Work instructions —
Going through the entries below, tally the lines that hold the word "html" and state the result alone.

+++ Data excerpts

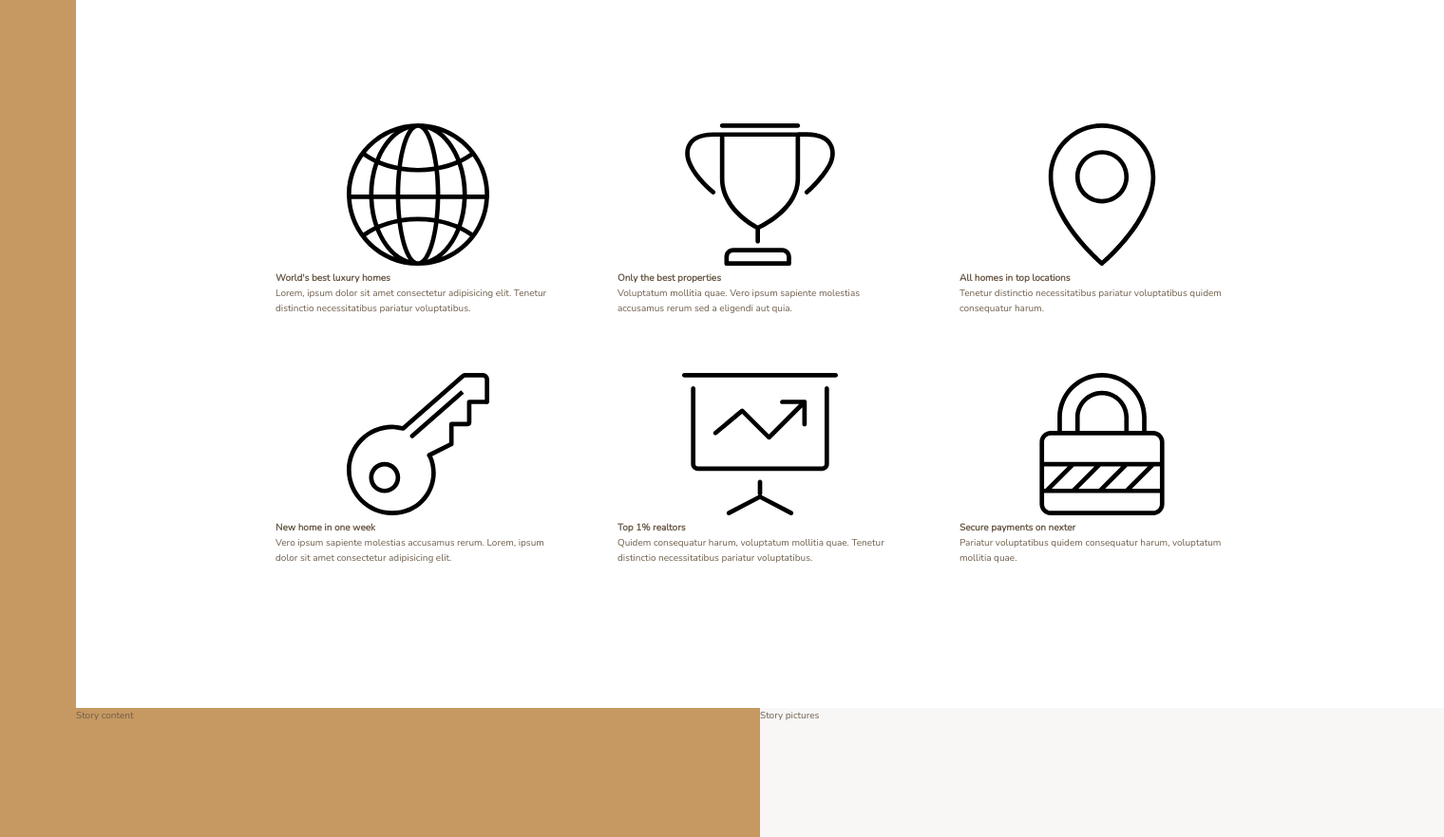
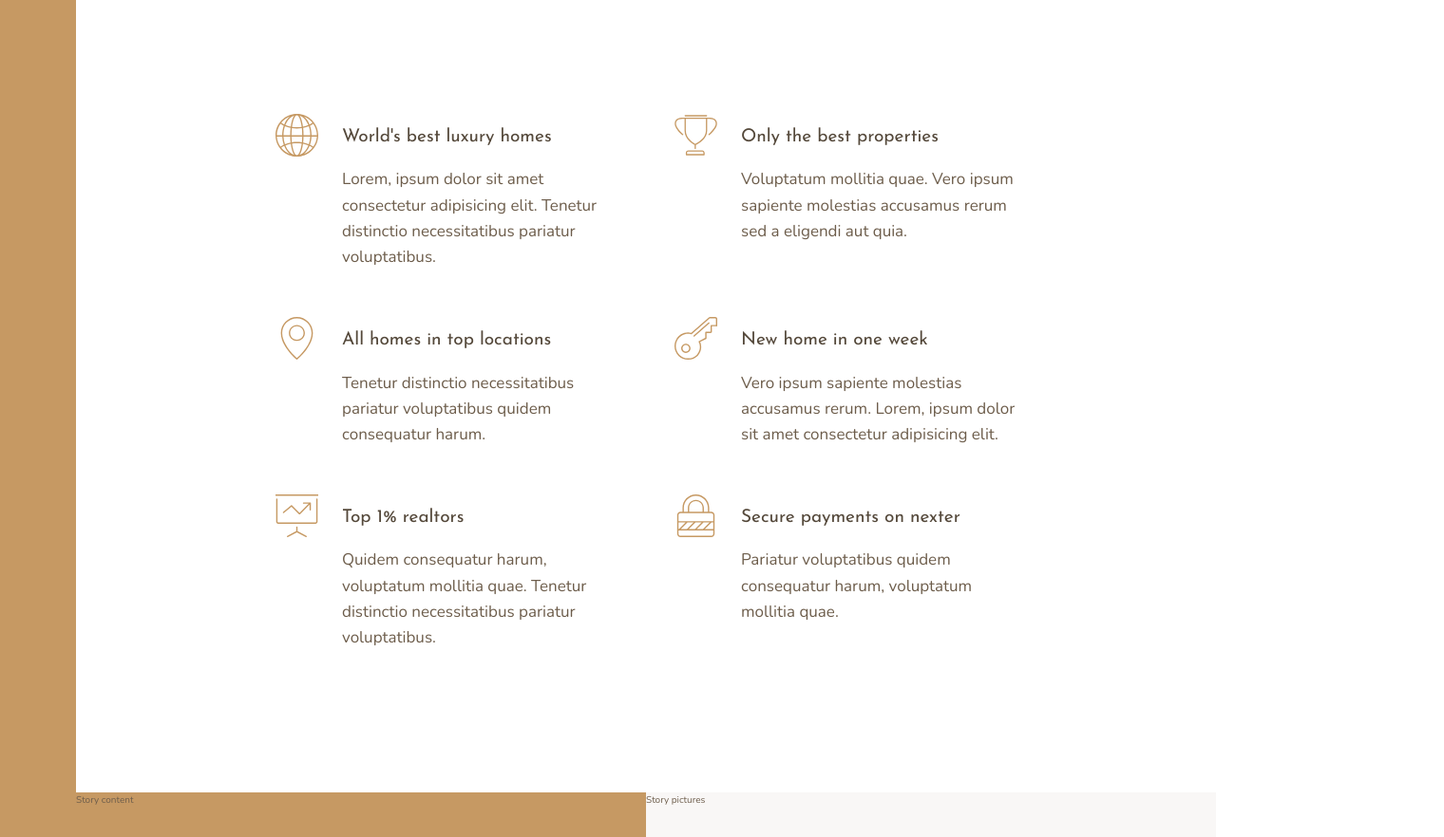
Before and after one commit to limon4ikas/nexter, a website: page index.html in a window 1280 px wide. Shown: the part 660-1542 px from the top of the page at 95% size, 1520 px wide, since content can reach past the window. Drawn offline with nearby package versions, Linux system fonts and the light colour scheme.

Commit message:
features section complete

```diff
--- a/index.html
+++ b/index.html
@@ -26,7 +26,7 @@
         <svg class="feature__icon">
           <use xlink:href="img/sprite.svg#icon-global"></use>
         </svg>
-        <h4 class="heading-4">World's best luxury homes</h4>
+        <h4 class="heading-4 heading-4--dark">World's best luxury homes</h4>
         <p class="feature__text">
           Lorem, ipsum dolor sit amet consectetur adipisicing elit. Tenetur
           distinctio necessitatibus pariatur voluptatibus.
@@ -36,7 +36,7 @@
         <svg class="feature__icon">
           <use xlink:href="img/sprite.svg#icon-trophy"></use>
         </svg>
-        <h4 class="heading-4">Only the best properties</h4>
+        <h4 class="heading-4 heading-4--dark">Only the best properties</h4>
         <p class="feature__text">
           Voluptatum mollitia quae. Vero ipsum sapiente molestias accusamus
           rerum sed a eligendi aut quia.
@@ -46,7 +46,7 @@
         <svg class="feature__icon">
           <use xlink:href="img/sprite.svg#icon-map-pin"></use>
         </svg>
-        <h4 class="heading-4">All homes in top locations</h4>
+        <h4 class="heading-4 heading-4--dark">All homes in top locations</h4>
         <p class="feature__text">
           Tenetur distinctio necessitatibus pariatur voluptatibus quidem
           consequatur harum.
@@ -56,7 +56,7 @@
         <svg class="feature__icon">
           <use xlink:href="img/sprite.svg#icon-key"></use>
         </svg>
-        <h4 class="heading-4">New home in one week</h4>
+        <h4 class="heading-4 heading-4--dark">New home in one week</h4>
         <p class="feature__text">
           Vero ipsum sapiente molestias accusamus rerum. Lorem, ipsum dolor sit
           amet consectetur adipisicing elit.
@@ -66,7 +66,7 @@
         <svg class="feature__icon">
           <use xlink:href="img/sprite.svg#icon-presentation"></use>
         </svg>
-        <h4 class="heading-4">Top 1% realtors</h4>
+        <h4 class="heading-4 heading-4--dark">Top 1% realtors</h4>
         <p class="feature__text">
           Quidem consequatur harum, voluptatum mollitia quae. Tenetur distinctio
           necessitatibus pariatur voluptatibus.
@@ -76,7 +76,7 @@
         <svg class="feature__icon">
           <use xlink:href="img/sprite.svg#icon-lock"></use>
         </svg>
-        <h4 class="heading-4">Secure payments on nexter</h4>
+        <h4 class="heading-4 heading-4--dark">Secure payments on nexter</h4>
         <p class="feature__text">
           Pariatur voluptatibus quidem consequatur harum, voluptatum mollitia
           quae.
--- a/sass/_features.scss
+++ b/sass/_features.scss
@@ -4,6 +4,29 @@
   margin: 15rem;
 
   display: grid;
-  grid-template-columns: repeat(3, 1fr);
+  // grid-template-columns: repeat(3, 1fr);
+  grid-template-columns: repeat(auto-fit, minmax(25rem, 1fr));
   grid-gap: 6rem;
+  align-items: start;
 }
+
+.feature {
+  display: grid;
+  grid-template-columns: min-content 1fr;
+  row-gap: 1.5rem;
+  column-gap: 2.5rem;
+
+  &__icon {
+    fill: $color-primary;
+    width: 4.5rem;
+    height: 4.5rem;
+
+    grid-row: 1 / span 2;
+
+    transform: translateY(-1rem);
+  }
+
+  &__text {
+    font-size: 1.7rem;
+  }
+}
--- a/sass/_typography.scss
+++ b/sass/_typography.scss
@@ -0,0 +1,28 @@
+%heading {
+  font-family: $font-display;
+  font-weight: 400;
+}
+
+.heading-1 {
+  @extend %heading;
+}
+
+.heading-2 {
+  @extend %heading;
+}
+
+.heading-3 {
+  @extend %heading;
+}
+.heading-4 {
+  @extend %heading;
+  font-size: 1.9rem;
+
+  &--light {
+    color: $color-grey-light-1;
+  }
+
+  &--dark {
+    color: $color-grey-dark-1;
+  }
+}
```
Also changed, not shown: css/style.css.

++++++

Answer space —
3